# [Work order]
Copy every entry word for word. Skip the pictures.
Supplied material Start Marker
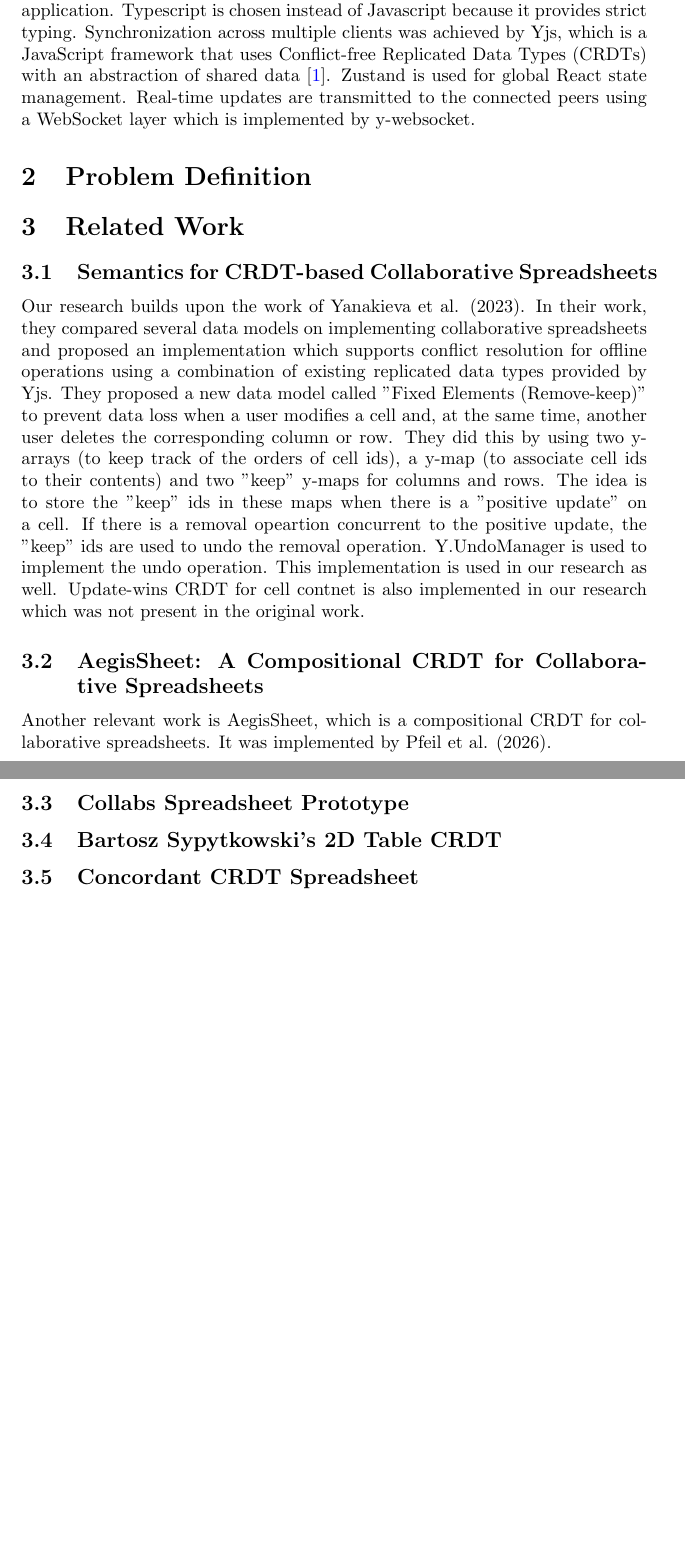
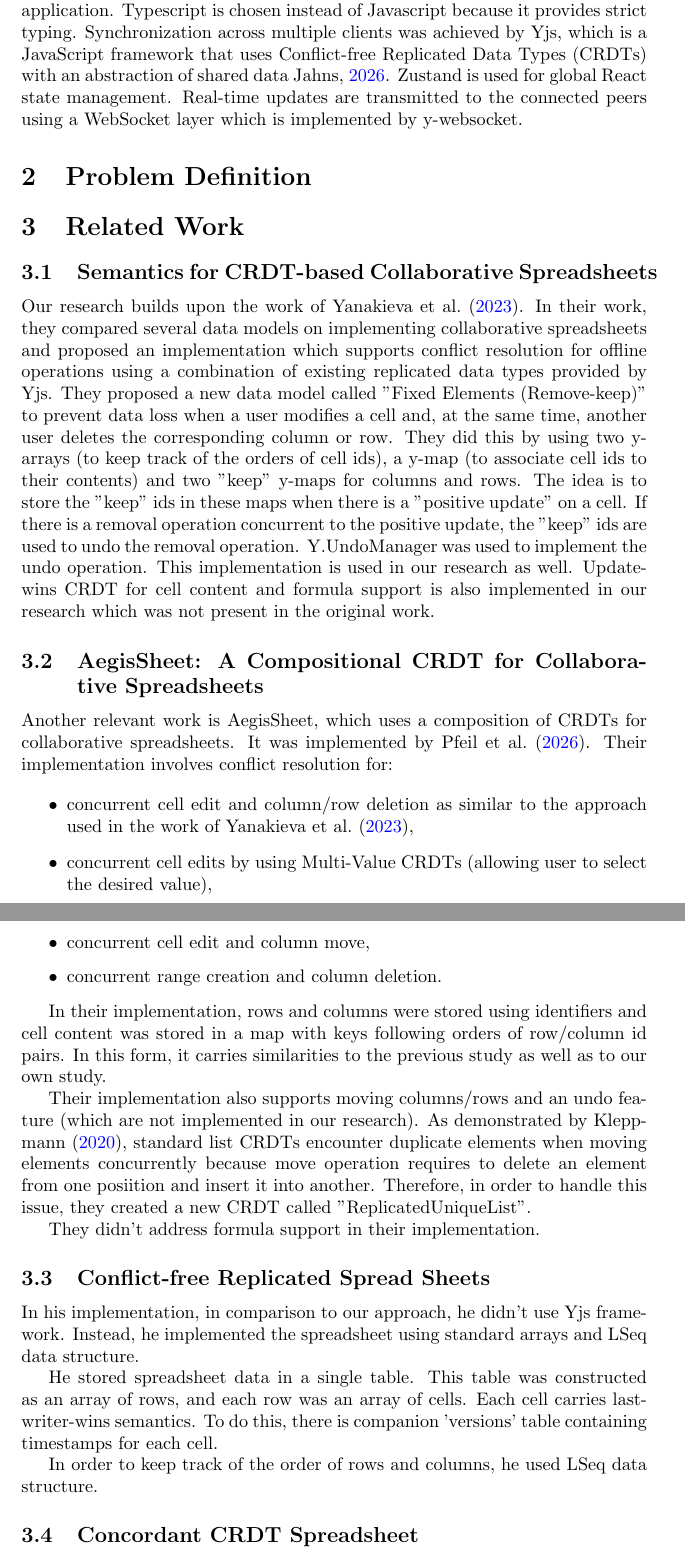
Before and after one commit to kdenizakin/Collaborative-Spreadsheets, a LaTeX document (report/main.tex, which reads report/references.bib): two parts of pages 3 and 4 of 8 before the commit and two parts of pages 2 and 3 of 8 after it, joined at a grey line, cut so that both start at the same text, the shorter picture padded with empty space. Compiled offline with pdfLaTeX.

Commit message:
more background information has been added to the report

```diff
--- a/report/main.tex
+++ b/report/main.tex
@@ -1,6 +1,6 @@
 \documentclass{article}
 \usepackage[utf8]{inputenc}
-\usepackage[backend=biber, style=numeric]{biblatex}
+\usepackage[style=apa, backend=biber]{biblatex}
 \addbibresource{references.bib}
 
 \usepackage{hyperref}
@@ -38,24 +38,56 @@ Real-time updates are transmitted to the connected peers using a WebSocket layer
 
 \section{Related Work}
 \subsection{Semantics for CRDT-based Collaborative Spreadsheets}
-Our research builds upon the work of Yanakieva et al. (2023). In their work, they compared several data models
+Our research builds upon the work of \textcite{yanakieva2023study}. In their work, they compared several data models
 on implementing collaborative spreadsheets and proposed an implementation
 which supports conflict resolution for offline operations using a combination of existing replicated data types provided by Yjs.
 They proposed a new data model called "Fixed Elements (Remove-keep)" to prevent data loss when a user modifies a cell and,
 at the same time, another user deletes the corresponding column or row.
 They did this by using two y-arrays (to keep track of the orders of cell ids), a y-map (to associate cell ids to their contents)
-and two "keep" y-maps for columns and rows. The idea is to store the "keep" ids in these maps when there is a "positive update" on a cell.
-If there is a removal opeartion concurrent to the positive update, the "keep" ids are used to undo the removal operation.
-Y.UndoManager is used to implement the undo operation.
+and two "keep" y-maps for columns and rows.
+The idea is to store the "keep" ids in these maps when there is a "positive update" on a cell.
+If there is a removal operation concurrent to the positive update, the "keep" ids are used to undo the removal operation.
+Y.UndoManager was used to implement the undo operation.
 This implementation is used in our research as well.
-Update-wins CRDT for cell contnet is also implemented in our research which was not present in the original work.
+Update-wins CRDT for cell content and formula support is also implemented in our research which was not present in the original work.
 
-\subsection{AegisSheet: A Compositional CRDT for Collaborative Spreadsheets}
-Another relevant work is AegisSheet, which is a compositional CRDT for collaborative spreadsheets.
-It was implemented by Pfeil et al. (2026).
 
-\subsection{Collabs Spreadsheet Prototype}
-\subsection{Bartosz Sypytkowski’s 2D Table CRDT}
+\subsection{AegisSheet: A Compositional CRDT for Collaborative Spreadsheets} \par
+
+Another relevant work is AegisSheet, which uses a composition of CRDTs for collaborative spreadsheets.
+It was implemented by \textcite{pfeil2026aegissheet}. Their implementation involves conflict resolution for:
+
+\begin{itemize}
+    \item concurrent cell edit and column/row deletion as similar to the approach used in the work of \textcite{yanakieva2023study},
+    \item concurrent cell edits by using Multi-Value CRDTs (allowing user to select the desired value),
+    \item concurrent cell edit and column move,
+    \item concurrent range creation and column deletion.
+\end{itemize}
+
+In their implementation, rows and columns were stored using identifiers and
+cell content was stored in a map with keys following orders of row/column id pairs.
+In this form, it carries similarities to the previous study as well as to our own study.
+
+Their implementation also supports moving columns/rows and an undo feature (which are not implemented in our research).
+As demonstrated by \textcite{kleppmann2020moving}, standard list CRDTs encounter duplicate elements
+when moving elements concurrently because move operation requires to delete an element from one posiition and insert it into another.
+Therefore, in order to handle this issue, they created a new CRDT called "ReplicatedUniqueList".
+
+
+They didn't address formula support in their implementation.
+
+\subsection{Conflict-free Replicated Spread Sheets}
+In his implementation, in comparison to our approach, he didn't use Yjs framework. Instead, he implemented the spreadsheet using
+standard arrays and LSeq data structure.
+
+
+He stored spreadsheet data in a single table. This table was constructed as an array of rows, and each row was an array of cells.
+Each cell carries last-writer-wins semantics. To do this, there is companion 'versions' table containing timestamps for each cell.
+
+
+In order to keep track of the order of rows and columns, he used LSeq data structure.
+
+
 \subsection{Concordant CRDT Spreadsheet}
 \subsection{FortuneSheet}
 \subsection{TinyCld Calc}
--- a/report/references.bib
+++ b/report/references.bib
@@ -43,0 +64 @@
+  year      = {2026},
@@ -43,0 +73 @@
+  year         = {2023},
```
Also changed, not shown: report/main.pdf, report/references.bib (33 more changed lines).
Supplied material End Marker
# [Solution to the exercise]
Before and after one commit to kdenizakin/Collaborative-Spreadsheets, a LaTeX document (report/main.tex, which reads report/references.bib): two parts of pages 3 and 4 of 8 before the commit and two parts of pages 2 and 3 of 8 after it, joined at a grey line, cut so that both start at the same text, the shorter picture padded with empty space. Compiled offline with pdfLaTeX.

Commit message:
more background information has been added to the report

```diff
--- a/report/main.tex
+++ b/report/main.tex
@@ -1,6 +1,6 @@
 \documentclass{article}
 \usepackage[utf8]{inputenc}
-\usepackage[backend=biber, style=numeric]{biblatex}
+\usepackage[style=apa, backend=biber]{biblatex}
 \addbibresource{references.bib}
 
 \usepackage{hyperref}
@@ -38,24 +38,56 @@ Real-time updates are transmitted to the connected peers using a WebSocket layer
 
 \section{Related Work}
 \subsection{Semantics for CRDT-based Collaborative Spreadsheets}
-Our research builds upon the work of Yanakieva et al. (2023). In their work, they compared several data models
+Our research builds upon the work of \textcite{yanakieva2023study}. In their work, they compared several data models
 on implementing collaborative spreadsheets and proposed an implementation
 which supports conflict resolution for offline operations using a combination of existing replicated data types provided by Yjs.
 They proposed a new data model called "Fixed Elements (Remove-keep)" to prevent data loss when a user modifies a cell and,
 at the same time, another user deletes the corresponding column or row.
 They did this by using two y-arrays (to keep track of the orders of cell ids), a y-map (to associate cell ids to their contents)
-and two "keep" y-maps for columns and rows. The idea is to store the "keep" ids in these maps when there is a "positive update" on a cell.
-If there is a removal opeartion concurrent to the positive update, the "keep" ids are used to undo the removal operation.
-Y.UndoManager is used to implement the undo operation.
+and two "keep" y-maps for columns and rows.
+The idea is to store the "keep" ids in these maps when there is a "positive update" on a cell.
+If there is a removal operation concurrent to the positive update, the "keep" ids are used to undo the removal operation.
+Y.UndoManager was used to implement the undo operation.
 This implementation is used in our research as well.
-Update-wins CRDT for cell contnet is also implemented in our research which was not present in the original work.
+Update-wins CRDT for cell content and formula support is also implemented in our research which was not present in the original work.
 
-\subsection{AegisSheet: A Compositional CRDT for Collaborative Spreadsheets}
-Another relevant work is AegisSheet, which is a compositional CRDT for collaborative spreadsheets.
-It was implemented by Pfeil et al. (2026).
 
-\subsection{Collabs Spreadsheet Prototype}
-\subsection{Bartosz Sypytkowski’s 2D Table CRDT}
+\subsection{AegisSheet: A Compositional CRDT for Collaborative Spreadsheets} \par
+
+Another relevant work is AegisSheet, which uses a composition of CRDTs for collaborative spreadsheets.
+It was implemented by \textcite{pfeil2026aegissheet}. Their implementation involves conflict resolution for:
+
+\begin{itemize}
+    \item concurrent cell edit and column/row deletion as similar to the approach used in the work of \textcite{yanakieva2023study},
+    \item concurrent cell edits by using Multi-Value CRDTs (allowing user to select the desired value),
+    \item concurrent cell edit and column move,
+    \item concurrent range creation and column deletion.
+\end{itemize}
+
+In their implementation, rows and columns were stored using identifiers and
+cell content was stored in a map with keys following orders of row/column id pairs.
+In this form, it carries similarities to the previous study as well as to our own study.
+
+Their implementation also supports moving columns/rows and an undo feature (which are not implemented in our research).
+As demonstrated by \textcite{kleppmann2020moving}, standard list CRDTs encounter duplicate elements
+when moving elements concurrently because move operation requires to delete an element from one posiition and insert it into another.
+Therefore, in order to handle this issue, they created a new CRDT called "ReplicatedUniqueList".
+
+
+They didn't address formula support in their implementation.
+
+\subsection{Conflict-free Replicated Spread Sheets}
+In his implementation, in comparison to our approach, he didn't use Yjs framework. Instead, he implemented the spreadsheet using
+standard arrays and LSeq data structure.
+
+
+He stored spreadsheet data in a single table. This table was constructed as an array of rows, and each row was an array of cells.
+Each cell carries last-writer-wins semantics. To do this, there is companion 'versions' table containing timestamps for each cell.
+
+
+In order to keep track of the order of rows and columns, he used LSeq data structure.
+
+
 \subsection{Concordant CRDT Spreadsheet}
 \subsection{FortuneSheet}
 \subsection{TinyCld Calc}
--- a/report/references.bib
+++ b/report/references.bib
@@ -43,0 +64 @@
+  year      = {2026},
@@ -43,0 +73 @@
+  year         = {2023},
```
Also changed, not shown: report/main.pdf, report/references.bib (33 more changed lines).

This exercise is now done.